Akin said he hopes that perceived shift helps him highlight a record on gun rights, agriculture, health care, taxes and abortion that is "more in contact with the state of Missouri" than McCaskill's record.
The congressman retains a tight-knit campaign of loyalists who view the campaign as a cause. Akin's son is his campaign manager. Akin's wife greeted a reporter at the campaign's sparse campaign headquarters outside St. Louis Tuesday.
Aides call that benefit, but GOP critics call at it an insular bubble, shielding him from reality. National Republican leaders have had almost no direct contact with Akin since he chose to remain in the race.
But the candidate said he is receiving enthusiastic encouragement from grassroots conservative supporters who he acknowledged grew more his campaign following the controversy over his remarks.
"The firestorm was a little bit like a tornado," Akin said. "It spins everything around and shakes it up and it leaves things different. And in its wake we felt a tremendous sense of grassroots support and kind of a chill from the party leadership, so it's kind of a 'both and' situation, very unique. I haven't been in the middle of something like that before."

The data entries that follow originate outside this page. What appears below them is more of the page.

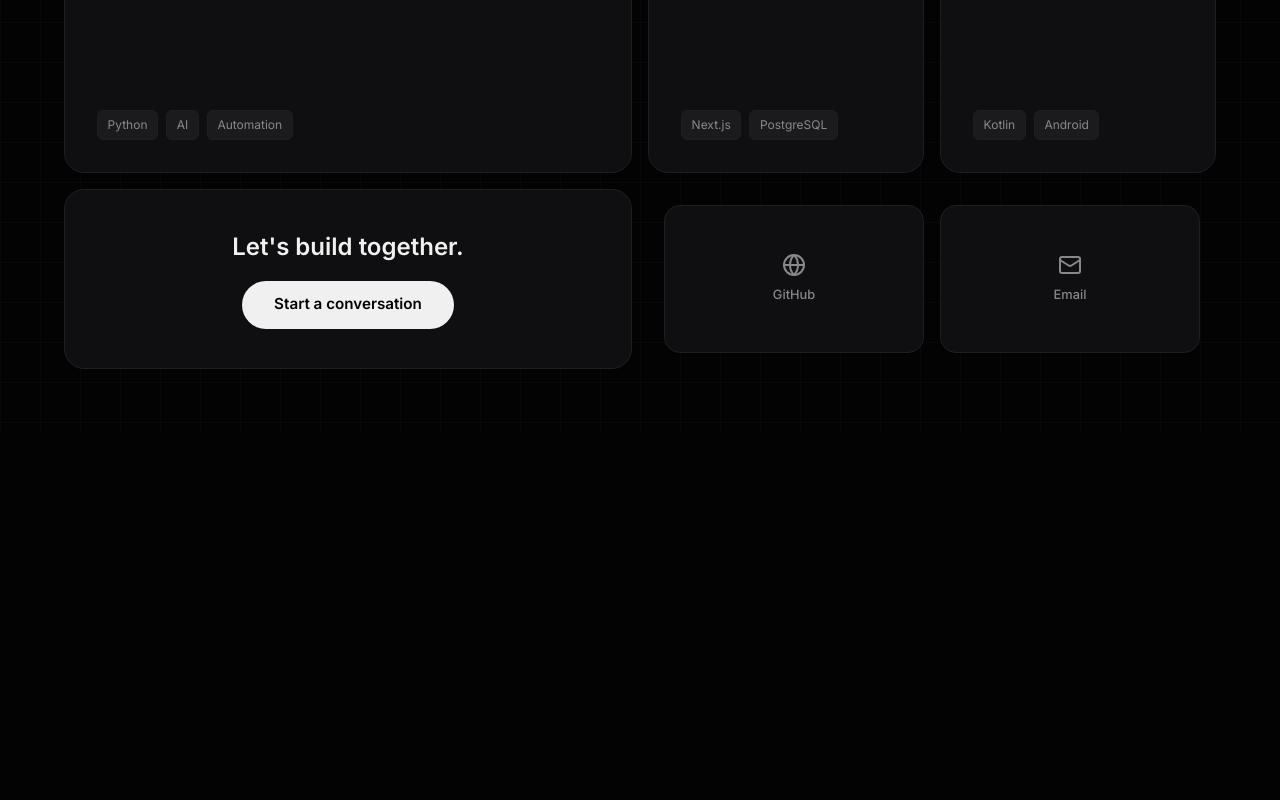
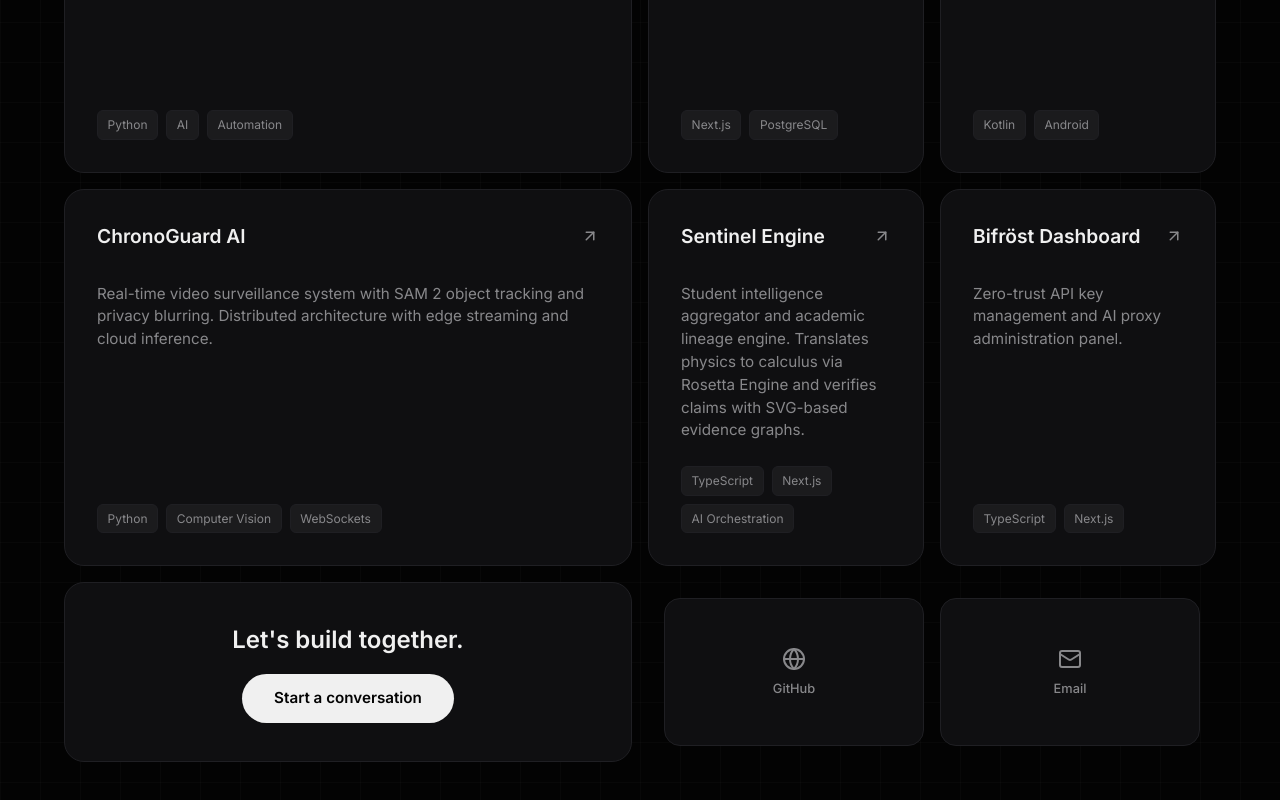
Before and after one commit to Anshsurana123/portfolio-website, a Next.js app: page / in a window 1280 px wide. Shown: the part 738-1538 px from the top of the page. Before the commit the page ends 1171 px from the top, so only its background shows below. Built offline with nearby package versions, Linux system fonts and the light colour scheme.

Commit message:
feat: initialize portfolio website with interactive bento grid layout and project showcase

```diff
--- a/src/app/page.tsx
+++ b/src/app/page.tsx
@@ -117,6 +117,59 @@ export default function Home() {
           </div>
         </motion.div>
 
+        {/* Project 4 */}
+        <motion.div variants={itemVariants} className={`${styles.bentoCard} ${styles.projectCellWide}`}>
+          <div className={styles.cardHeader}>
+            <span className={styles.cardTitle}>ChronoGuard AI</span>
+            <a href="https://github.com/Anshsurana123/ChronoGuard" target="_blank" rel="noopener noreferrer" className={styles.iconWrapper}>
+              <ArrowUpRight size={18} />
+            </a>
+          </div>
+          <p className={styles.projectDesc}>
+            Real-time video surveillance system with SAM 2 object tracking and privacy blurring. Distributed architecture with edge streaming and cloud inference.
+          </p>
+          <div className={styles.projectTags}>
+            <span className={styles.tag}>Python</span>
+            <span className={styles.tag}>Computer Vision</span>
+            <span className={styles.tag}>WebSockets</span>
+          </div>
+        </motion.div>
+
+        {/* Project 5 */}
+        <motion.div variants={itemVariants} className={`${styles.bentoCard} ${styles.projectCellSmall}`}>
+          <div className={styles.cardHeader}>
+            <span className={styles.cardTitle}>Sentinel Engine</span>
+            <a href="https://github.com/Anshsurana123/sentinel" target="_blank" rel="noopener noreferrer" className={styles.iconWrapper}>
+              <ArrowUpRight size={18} />
+            </a>
+          </div>
+          <p className={styles.projectDesc}>
+            Student intelligence aggregator and academic lineage engine. Translates physics to calculus via Rosetta Engine and verifies claims with SVG-based evidence graphs.
+          </p>
+          <div className={styles.projectTags}>
+            <span className={styles.tag}>TypeScript</span>
+            <span className={styles.tag}>Next.js</span>
+            <span className={styles.tag}>AI Orchestration</span>
+          </div>
+        </motion.div>
+
+        {/* Project 6 */}
+        <motion.div variants={itemVariants} className={`${styles.bentoCard} ${styles.projectCellSmall}`}>
+          <div className={styles.cardHeader}>
+            <span className={styles.cardTitle}>Bifröst Dashboard</span>
+            <a href="https://github.com/Anshsurana123/bifrost-dashboard" target="_blank" rel="noopener noreferrer" className={styles.iconWrapper}>
+              <ArrowUpRight size={18} />
+            </a>
+          </div>
+          <p className={styles.projectDesc}>
+            Zero-trust API key management and AI proxy administration panel.
+          </p>
+          <div className={styles.projectTags}>
+            <span className={styles.tag}>TypeScript</span>
+            <span className={styles.tag}>Next.js</span>
+          </div>
+        </motion.div>
+
         {/* Contact Cell */}
         <motion.div variants={itemVariants} className={`${styles.bentoCard} ${styles.contactCell}`}>
           <div className={styles.contactText}>Let's build together.</div>
```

Local GOP campaign consultants say Akin's fundraising since his statement and his spending on apology ads, along with National Republican Senatorial Committee and outside groups pledging to cut off financial support for his campaign, leave him without the funds he needs to compete with McCaskill through November.
Akin partly sidestepped questions about his campaign finances, noting he was also outspent in the fractious, three-way GOP primary earlier this month. "In terms of the $5 and $10 and $15 contributions we've done very well, and I don't see any particular reason why that would stop," he said. Akin said that his donors previously "tended to be more in-state" before the controversy, "where now it's more from out-of-state as well."

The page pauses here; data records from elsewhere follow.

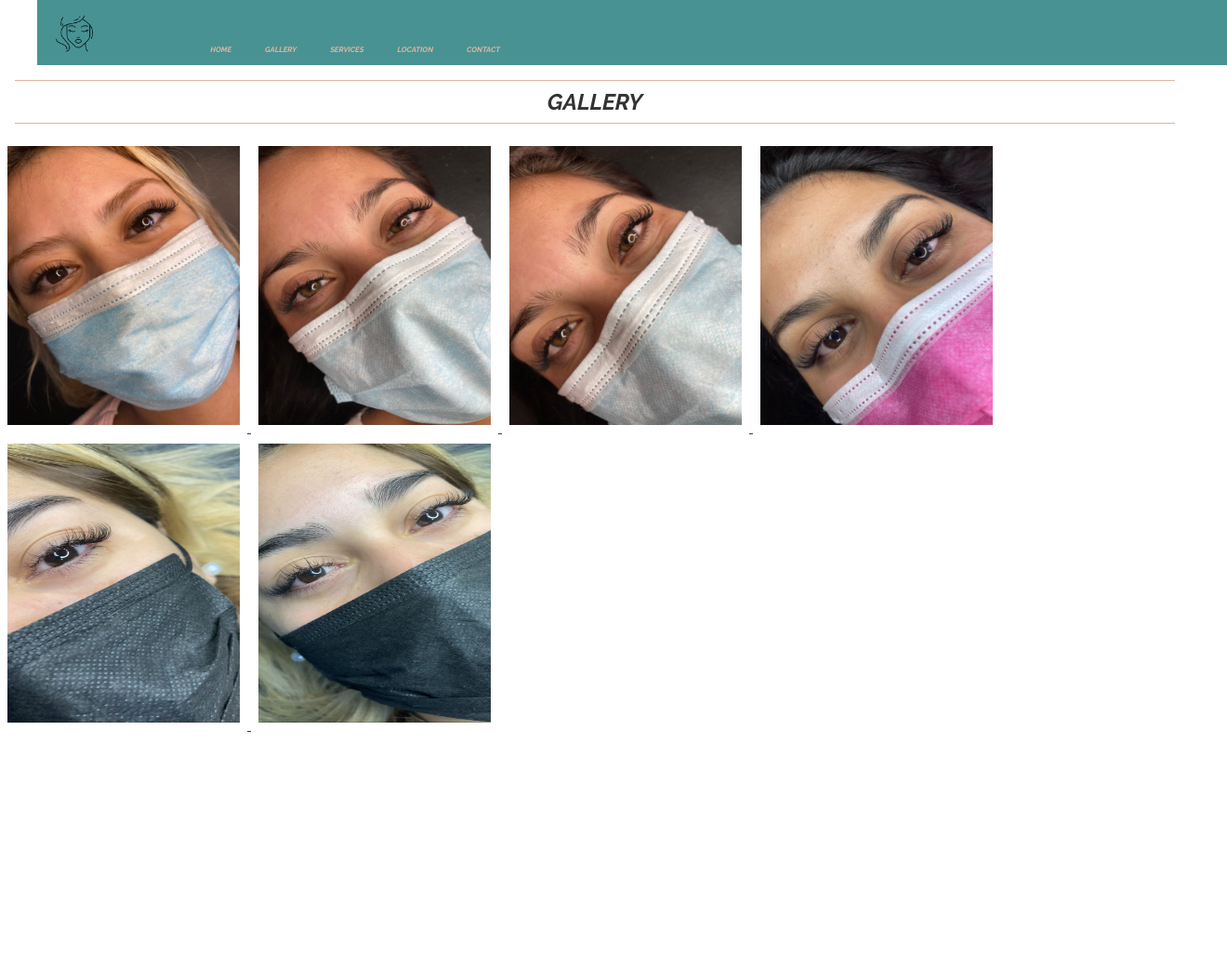
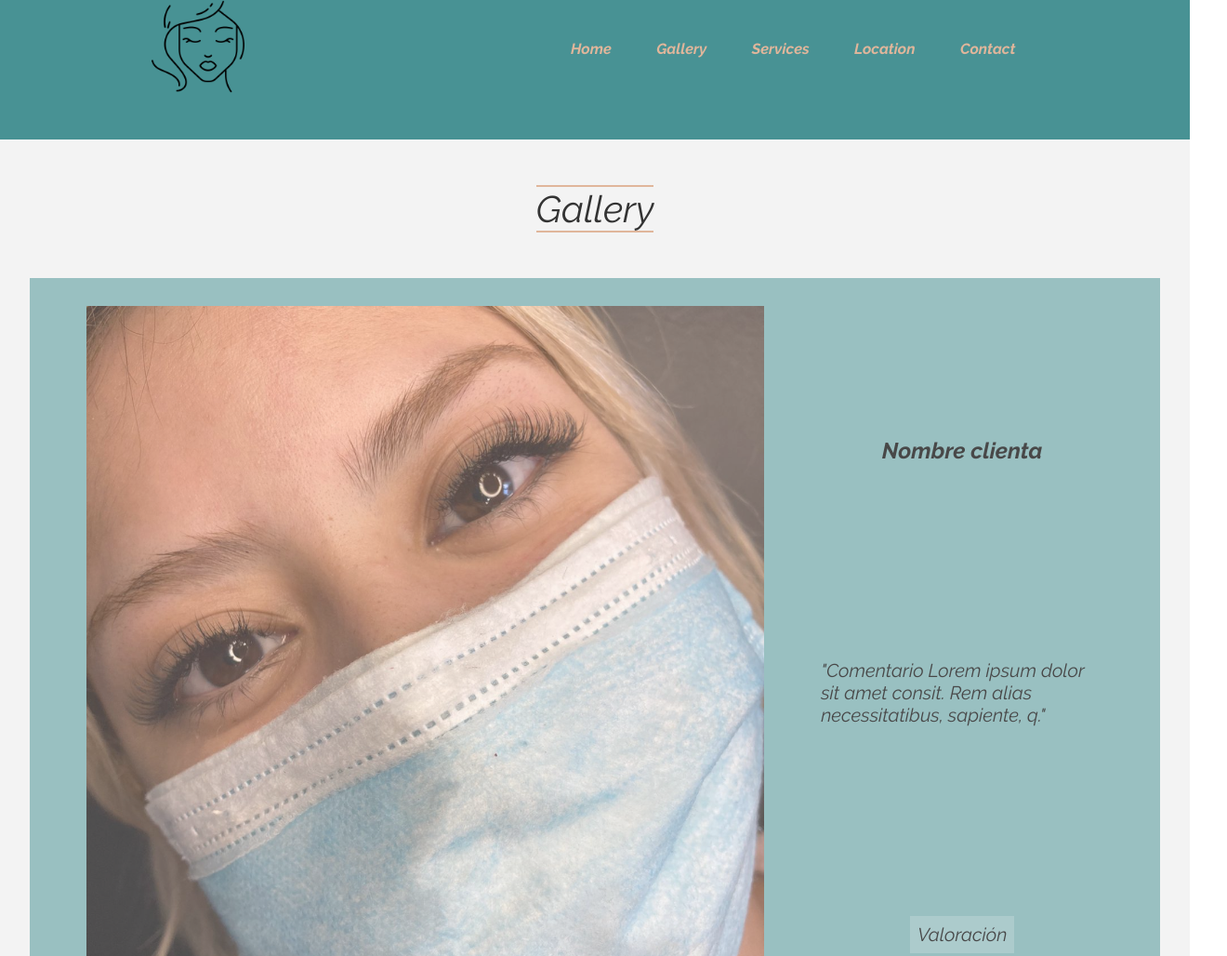
Before and after one commit to DalitCristal/FINAL-PROJECT, a plain HTML site: page PROJECT/html/galeria.html in a window 1280 px wide. Shown: the top 1028 px of the page at 93% size, 1320 px wide, since content can reach past the window. Before the commit the page ends 886 px from the top, so only its background shows below. Drawn offline with Linux system fonts and the light colour scheme.

Commit message:
aplicando flexbox y grid

```diff
--- a/PROJECT/html/galeria.html
+++ b/PROJECT/html/galeria.html
@@ -11,6 +11,8 @@
     <title>Gallery</title>
 </head>
 <body>
+    <div id="grilla-contenedora">
+
         <header class="header">
             <section class="container">
                 <div class="logo">
@@ -29,34 +31,36 @@
         </header>
 
         <main class="main_galeria">
-        <h2 class="tittle_galeria">GALLERY</h2>
-            <section>
-                <a href="">
-                    <img src="../assets/clienta1.jpeg" alt="imagen" class="gallery">
-                </a>
-                <a href="">
-                    <img src="../assets/clienta2.jpeg" alt="imagen" class="gallery">
-                </a>
-                <a href="">
-                    <img src="../assets/clienta2B.jpeg" alt="imagen" class="gallery">
-                </a>
-                <a href="">
-                    <img src="../assets/clienta3.jpeg" alt="imagen" class="gallery">
-                </a>
-                <a href="">
-                    <img src="../assets/clienta4.jpeg" alt="imagen" class="gallery">
-                </a>
-                <a href="">
-                    <img src="../assets/clienta4B.jpeg" alt="imagen" class="gallery">
-                </a>
+           <h2 id="tittle_galeria">Gallery</h2>
+            <section class="section_gallery grid-section">
+                <img src="../assets/clienta1.jpeg" alt="" class="img-section">
+                <h2  class="name_seccion" >Nombre clienta</h2>
+                <p class="parrafo_section" > "Comentario Lorem ipsum dolor sit amet consit. Rem alias necessitatibus, sapiente, q."</p>
+                <button class="btn_section">Valoración</button>
             </section>
+
+            <section class="section_gallery grid-section">
+                <img src="../assets/clienta2.jpeg" alt="" class="img-section">
+                <h2  class="name_seccion" >Nombre clienta</h2>
+                <p class="parrafo_section" >"Comentario Lorem ipsum dolor sit amet consectetur adipisicing elit."</p>
+                <button class="btn_section">Valoración</button>
+            </section>
+
+            <section class="section_gallery grid-section">
+                <img src="../assets/clienta3.jpeg" alt="" class="img-section">
+                <h2  class="name_seccion" >Nombre clienta</h2>
+                <p class="parrafo_section" >"Comentario Lorem ipsum dolor sit amet consectetur adipisicing elit. Rem alias necessitatibus, sapiente,"</p>
+                <button class="btn_section">Valoración</button>
+            </section>
+
         </main>
 
-<!--     <footer class="footer">
+        <footer class="footer">
         <p>
-        Sitio diseñado por <a href="https://www.linkedin.com/in/dalit-cristal-i%C3%B1igo-429ab0246/" target="_blank" rel="noopener">@dalacristal</a>
+            Site designed by <a href="https://www.linkedin.com/in/dalit-cristal-i%C3%B1igo-429ab0246/" target="_blank" rel="noopener">@dalacristal</a>
         </p>
-    </footer> -->
+        </footer>
 
+    </div>
 </body>
 </html>
--- a/PROJECT/style/style.css
+++ b/PROJECT/style/style.css
@@ -27,127 +27,281 @@
   font-family: var(--font);
 }
 
+/* *Grilla body* */
+
+  #grilla-contenedora {
+    display: grid;
+    grid-template-columns: 100%;
+    grid-template-rows: 150px 1fr 40px;
+    grid-template-areas: 'header'
+                          'main'
+                          'footer';
+  }
+
 /* ***** HEADER > NAV ***** */
 
 .container {
-  width: 100vw;
-  height: 70px;
-  background-color: var(--second-color);
-  padding: 0 20px;
-  z-index: 999;
+  display: flex;
+  flex-direction: row ;
+  justify-content: space-around;
+  align-items: center;
 }
 
 .header {
-  max-width: 1200px;
-  margin: auto;
-  height: 100%;
+  background-color: var(--second-color);
+  grid-area: header;
 }
 
-.logo {
-  display: inline-block;
-  width: 1rem;
-  cursor: pointer;
-
+li {
+  list-style-type: none;
+  padding: 5px;
 }
 
 #logo_img {
-  margin-top: 1rem;
-  width: 2.5rem;
-}
-
-nav {
-  display: inline-block;
-  width: 70%;
-  height: 100%;
-}
-
-.nav-list{
- margin-left: 15%;
-}
-
-nav > ul > li {
-  list-style: none;
-  display: inline-block;
-  margin: 0;
-  padding: 0.5rem;
+  width: 70px;
+  height: 70px;
 }
 
 .nav-enlace {
-  width: 100%;
   text-decoration: none;
-  padding: 0.5rem;
+  color: var(--first-color);
   font-weight: bold;
-  color: var(--first-color);
-  text-transform: uppercase;
-  font-size: 8px;
-  border-radius: 8%;
+  font-size: 1rem;
+  font-family: var(--font);
+}
+
+
+@media only screen and (min-width: 600px) {
+
+  #logo_img {
+    width: 100px;
+    height: 100px;
+  }
+
+  .nav-list {
+      display: flex;
+      flex-direction: row;
+  }
+
+  .nav-enlace {
+      margin: 0 1.2rem;
   }
 
   .nav-enlace:hover {
-  background-color: var(--gray-light-color);
-  box-shadow: 0.25rem 0.25rem 1rem rgba(0, 0, 0, 0.25);
+    background-color: var(--first-color);
+    color: var(--white-color);
+    padding: 1rem;
+  }
 }
 
 /* ***** MAIN HOME ***** */
+.home {
+  background-image: url(../assets/img_fondo_home_mobile.png);
+  background-size: cover;
+  background-position: right;
+  background-repeat: no-repeat;
+  width: 100%;
+  height: 100vh;
+}
 
-.box-shadow-reserva {
-  box-shadow: 0.25rem 0.5rem 1rem rgba(0, 0, 0, 100);
+#tittle {
+  font-family: var(--font);
+  font-weight: lighter;
+  font-size: 2rem;
+  color: var(--title-color);
+  padding-top: 300px;
 }
 
 .btn_reserva {
+  padding: 1rem;
   background-color: var(--first-color);
-  border-radius: 8%;
-  border: none;
-  padding: 0.8rem;
-  margin-left: 20%;
+  border-radius: 15px;
+  border: solid 1px var(--first-color);
 }
 
-.btn_reserva a {
+.btn_reserva > a {
+  color: var(--white-color);
+  font-weight: bold;
   text-decoration: none;
-  color: var(--text-color);
+  text-transform: uppercase;
+}
+
+.btn_reserva:hover {
+  box-shadow: 0.2rem 0.2rem 0.5rem var(--black-color);
+}
+
+#inicio {
+  display: flex;
+  flex-direction: column;
+  justify-content: space-around;
+  align-items: center;
+}
+
+@media only screen and (min-width: 600px) {
+  .btn_reserva {
+      padding: 1.5rem 4rem;
+      border-radius: 20px;
+  }
+
+  .btn_reserva > a {
+      font-size: 20px;
   }
 
   .home {
-  width: 100%;
-  height: 100vh;
       background-image: url(../assets/img_fondo_home.jpg);
       background-size: cover;
       background-position: center;
       background-repeat: no-repeat;
+      width: 100%;
+      height: 100vh;
+  }
+
+  #inicio {
+      flex-direction: column;
+      justify-content: space-around;
+      align-items: flex-start;
+      padding: 1rem;
   }
 
   #tittle {
-  margin-left: 16%;
-  padding-top: 18%;
-  font-family: var(--font);
-  font-weight: inherit;
+      font-size: 60px;
+      color: var(--black-color);
+      padding-top: 0;
+  }
+
 }
 
 /* ***** MAIN GALLERY ***** */
 
-.gallery {
-  width: 250px;
-  height: 300px;
-  margin: 0.5rem;
+.btn_section {
+  grid-area: boton;
+  font-size: 16px;
+  padding: 0.25rem;
+  background-color: var(--opacity-white-color);
+  border: none;
 }
 
-.main_galeria{
-  width: 100%;
-  height: 100vh;
+.grid-section {
+  display: grid;
+  grid-template-columns: 60% 25%;
+  grid-template-rows: 35% 10% 35%;
+  grid-template-areas:  'img titulo'
+                        'img parrafo'
+                        'img boton';
+
+  justify-content: space-evenly;
+  align-content: space-around;
+
+  justify-items: center;
+  align-items: center;
 }
 
-.tittle_galeria{
-  text-align: center;
+.img-section {
+  width: 100%;
+  height: 100%;
+  object-fit: cover;
+  grid-area: img;
+  z-index: 999;
+}
+
+.main_galeria {
+background-color: var(--gray-light-color);
+grid-area: main;
+display: flex;
+flex-direction: column;
+align-items: center;
+justify-content: space-evenly;
+}
+
+.name_seccion {
+  grid-area: titulo;
+  font-size: 15px;
+}
+
+.parrafo_section {
+  grid-area: parrafo;
+  font-size: 12px;
+}
+
+.section_gallery {
+  background-color: var(--opacity-second-color);
+  height: 30%;
+  width: 95%;
+  opacity: 0.7;
+}
+
+#tittle_galeria {
   color: var(--title-color);
-  border-top: 0.1rem solid var(--first-color);
-  border-bottom: 0.1rem solid var(--first-color);
-  margin: 1rem;
+  border-top: 2px solid var(--first-color);
+  border-bottom: 2px solid var(--first-color);
+  font-weight: lighter;
+}
+
+@media only screen and (min-width: 600px) {
+
+  .btn_section {
+    font-size: 20px;
     padding: 0.5rem;
+    color: var(--black-color);
+    border: none;
+  }
+
+  .name_seccion {
+    font-size: 1.5rem;
+  }
+
+  .parrafo_section {
+    font-size: 20px;
+  }
+
+  #tittle_galeria {
+    font-size: 40px;
+  }
+
 }
 
 /* ***** MAIN SERVICES ***** */
 
 .card_servicios {
+  background-color: var(--gray-color);
+  width: 20%;
+  height: 250px;
+}
+/*
+#servicios {
+  display: grid;
+  flex-direction: column;
+  grid-template-columns: 100%;
+  grid-template-rows: 25% 25% 25% 25%;
+  grid-template-areas: 'titulo'
+                        'card_pestaña'
+                        'card_uñas'
+                        'card_mayas';
+
+  justify-content: space-around;
+  align-content: center;
+
+  justify-items: center;
+  align-items: center;
+} */
+
+.services {
+  background-color: var(--gray-dark-color);
+  height: 100vh;
+  display: flex;
+  flex-direction: row;
+  align-items: center;
+  flex-wrap: nowrap;
+}
+
+#tittle_servicios {
+  color: var(--title-color);
+  border-top: 2px solid var(--first-color);
+  border-bottom: 2px solid var(--first-color);
+  font-weight: lighter;
+}
+
+/* .card_servicios {
   margin: 2rem;
   padding: 1rem;
   border: 0.1rem solid var(--gray-dark-color);
@@ -173,7 +327,7 @@ nav > ul > li {
   border-bottom: 0.1rem solid var(--first-color);
   margin: 1rem;
   padding: 0.5rem;
-}
+} */
 
 
 /* ***** MAIN LOCATION ***** */
@@ -256,7 +410,18 @@ input {
 /* ***** FOOTER ***** */
 
 .footer{
+  padding: 0.5rem;
   background-color: var(--third-color);
   font-size: small;
   text-align: center;
+  grid-area: footer;
 }
+
+@media only screen and (min-width: 600px) {
+
+  .footer {
+    padding: 1rem;
+    font-size: 20px;
+  }
+
+}
```
Also changed, not shown: PROJECT/html/contacto.html (+2 -0 lines), PROJECT/html/servicios.html (+10 -0 lines), PROJECT/html/ubicacion.html (+2 -0 lines), PROJECT/index.html (+4 -4 lines), 1 other file. Lines whose indentation alone changed are shown as unchanged.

Akin also appears to be taking a more cautious approach in his dealings with the press. "We're also getting some lessons that dealing with media a little different as well," Akin said. "It's just a much more sensitive environment and any slip-up comes at a high cost."
Asked about the personal impact of the controversy, Akin said he is less bothered by the sudden political notoriety, which he called part of politics, than death and rape threats, including at least one under FBI investigation. "They get your attention," he said.
While regularly criticizing Akin on policy grounds this week, McCaskill has not highlighted his remark on abortion. Clearly sharing Akin's desire that his campaign continue, McCaskill has used similar language to Akin in warning against "party bosses" outside Missouri dictating the GOP Senate nominee.
Akin laughed off that piece of mutual interest. "I am afraid the honeymoon may be short lived," he said.
Akin has several campaign events outside Kansas City Friday, including a media availability in the evening.